** EXCERPTED DATA follows **
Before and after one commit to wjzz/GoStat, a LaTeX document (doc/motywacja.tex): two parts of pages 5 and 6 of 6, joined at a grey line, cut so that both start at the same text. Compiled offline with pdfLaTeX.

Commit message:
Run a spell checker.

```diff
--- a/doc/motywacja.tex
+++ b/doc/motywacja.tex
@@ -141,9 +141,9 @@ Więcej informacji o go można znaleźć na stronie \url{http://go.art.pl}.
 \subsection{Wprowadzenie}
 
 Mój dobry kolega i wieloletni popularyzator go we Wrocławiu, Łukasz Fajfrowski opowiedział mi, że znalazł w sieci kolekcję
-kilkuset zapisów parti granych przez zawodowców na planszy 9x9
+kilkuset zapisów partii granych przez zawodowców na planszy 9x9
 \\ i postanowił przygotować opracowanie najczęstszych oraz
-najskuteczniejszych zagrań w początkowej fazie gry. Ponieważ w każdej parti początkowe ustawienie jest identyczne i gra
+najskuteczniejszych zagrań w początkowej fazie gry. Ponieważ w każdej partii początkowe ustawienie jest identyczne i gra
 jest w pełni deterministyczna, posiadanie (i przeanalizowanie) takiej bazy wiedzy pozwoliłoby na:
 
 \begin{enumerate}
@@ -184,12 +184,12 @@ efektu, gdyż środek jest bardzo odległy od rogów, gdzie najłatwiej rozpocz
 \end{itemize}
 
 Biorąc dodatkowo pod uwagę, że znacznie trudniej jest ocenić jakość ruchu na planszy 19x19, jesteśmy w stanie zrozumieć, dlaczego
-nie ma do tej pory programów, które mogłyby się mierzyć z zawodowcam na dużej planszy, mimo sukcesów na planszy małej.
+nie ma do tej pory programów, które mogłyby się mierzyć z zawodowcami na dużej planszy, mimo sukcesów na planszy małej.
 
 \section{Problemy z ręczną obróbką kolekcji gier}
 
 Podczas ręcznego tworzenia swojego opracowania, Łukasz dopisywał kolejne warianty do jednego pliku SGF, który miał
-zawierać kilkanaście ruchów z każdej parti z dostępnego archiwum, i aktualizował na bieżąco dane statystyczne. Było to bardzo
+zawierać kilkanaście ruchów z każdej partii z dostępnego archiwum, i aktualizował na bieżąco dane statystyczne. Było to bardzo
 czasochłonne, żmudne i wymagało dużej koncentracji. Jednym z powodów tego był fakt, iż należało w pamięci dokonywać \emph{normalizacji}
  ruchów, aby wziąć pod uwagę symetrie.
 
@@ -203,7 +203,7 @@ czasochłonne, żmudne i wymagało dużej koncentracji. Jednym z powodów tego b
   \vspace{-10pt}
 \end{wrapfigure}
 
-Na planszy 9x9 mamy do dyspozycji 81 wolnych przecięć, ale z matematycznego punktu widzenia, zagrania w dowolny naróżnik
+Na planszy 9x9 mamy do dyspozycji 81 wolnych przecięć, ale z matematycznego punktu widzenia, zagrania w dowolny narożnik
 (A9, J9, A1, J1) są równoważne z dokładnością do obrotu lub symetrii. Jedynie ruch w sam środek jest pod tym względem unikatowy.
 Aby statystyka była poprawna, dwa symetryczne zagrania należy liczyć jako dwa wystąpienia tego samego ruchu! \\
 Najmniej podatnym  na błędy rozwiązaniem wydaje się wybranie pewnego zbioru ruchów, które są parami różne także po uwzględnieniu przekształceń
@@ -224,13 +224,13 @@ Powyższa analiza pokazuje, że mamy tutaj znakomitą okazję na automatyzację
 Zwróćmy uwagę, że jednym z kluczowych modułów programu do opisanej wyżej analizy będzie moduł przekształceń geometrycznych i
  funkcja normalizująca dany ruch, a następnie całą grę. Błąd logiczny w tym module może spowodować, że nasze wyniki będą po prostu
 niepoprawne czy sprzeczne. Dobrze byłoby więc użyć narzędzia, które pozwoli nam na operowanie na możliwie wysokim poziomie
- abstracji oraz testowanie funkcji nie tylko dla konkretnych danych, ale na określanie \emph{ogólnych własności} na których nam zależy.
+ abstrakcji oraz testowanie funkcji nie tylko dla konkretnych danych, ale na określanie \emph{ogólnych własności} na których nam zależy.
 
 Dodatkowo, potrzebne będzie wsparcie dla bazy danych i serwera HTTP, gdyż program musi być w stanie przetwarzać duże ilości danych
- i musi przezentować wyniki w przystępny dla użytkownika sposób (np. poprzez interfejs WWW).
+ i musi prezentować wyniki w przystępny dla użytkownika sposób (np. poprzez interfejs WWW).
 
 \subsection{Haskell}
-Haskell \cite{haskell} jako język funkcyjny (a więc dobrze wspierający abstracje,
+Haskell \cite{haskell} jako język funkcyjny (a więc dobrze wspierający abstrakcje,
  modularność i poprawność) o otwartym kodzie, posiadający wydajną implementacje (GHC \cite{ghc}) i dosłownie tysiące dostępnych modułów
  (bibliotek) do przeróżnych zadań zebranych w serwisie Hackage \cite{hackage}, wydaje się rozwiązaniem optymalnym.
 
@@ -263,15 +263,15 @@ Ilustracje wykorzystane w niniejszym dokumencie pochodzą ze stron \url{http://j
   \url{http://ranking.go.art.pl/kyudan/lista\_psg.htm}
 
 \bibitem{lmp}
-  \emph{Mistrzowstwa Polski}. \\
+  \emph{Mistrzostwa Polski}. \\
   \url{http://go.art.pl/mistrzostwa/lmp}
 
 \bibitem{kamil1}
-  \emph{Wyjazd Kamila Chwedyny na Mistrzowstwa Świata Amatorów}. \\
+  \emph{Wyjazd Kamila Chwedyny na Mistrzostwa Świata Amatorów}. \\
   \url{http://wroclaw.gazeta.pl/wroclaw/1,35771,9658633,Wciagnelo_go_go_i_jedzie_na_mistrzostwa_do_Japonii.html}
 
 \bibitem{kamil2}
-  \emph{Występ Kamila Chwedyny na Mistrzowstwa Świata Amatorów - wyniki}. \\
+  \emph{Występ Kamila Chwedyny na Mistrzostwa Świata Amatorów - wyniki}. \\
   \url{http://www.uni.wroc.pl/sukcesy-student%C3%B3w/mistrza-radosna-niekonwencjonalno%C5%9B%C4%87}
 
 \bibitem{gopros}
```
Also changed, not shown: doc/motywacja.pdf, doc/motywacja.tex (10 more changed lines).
** End of EXCERPTED DATA **
▸ **TASK REQUIREMENTS**:
Copy out, from the listing above, every line that contains the string "matematycznego".

▸ **REPLY TO THE TASK**:
-Na planszy 9x9 mamy do dyspozycji 81 wolnych przecięć, ale z matematycznego punktu widzenia, zagrania w dowolny naróżnik
+Na planszy 9x9 mamy do dyspozycji 81 wolnych przecięć, ale z matematycznego punktu widzenia, zagrania w dowolny narożnik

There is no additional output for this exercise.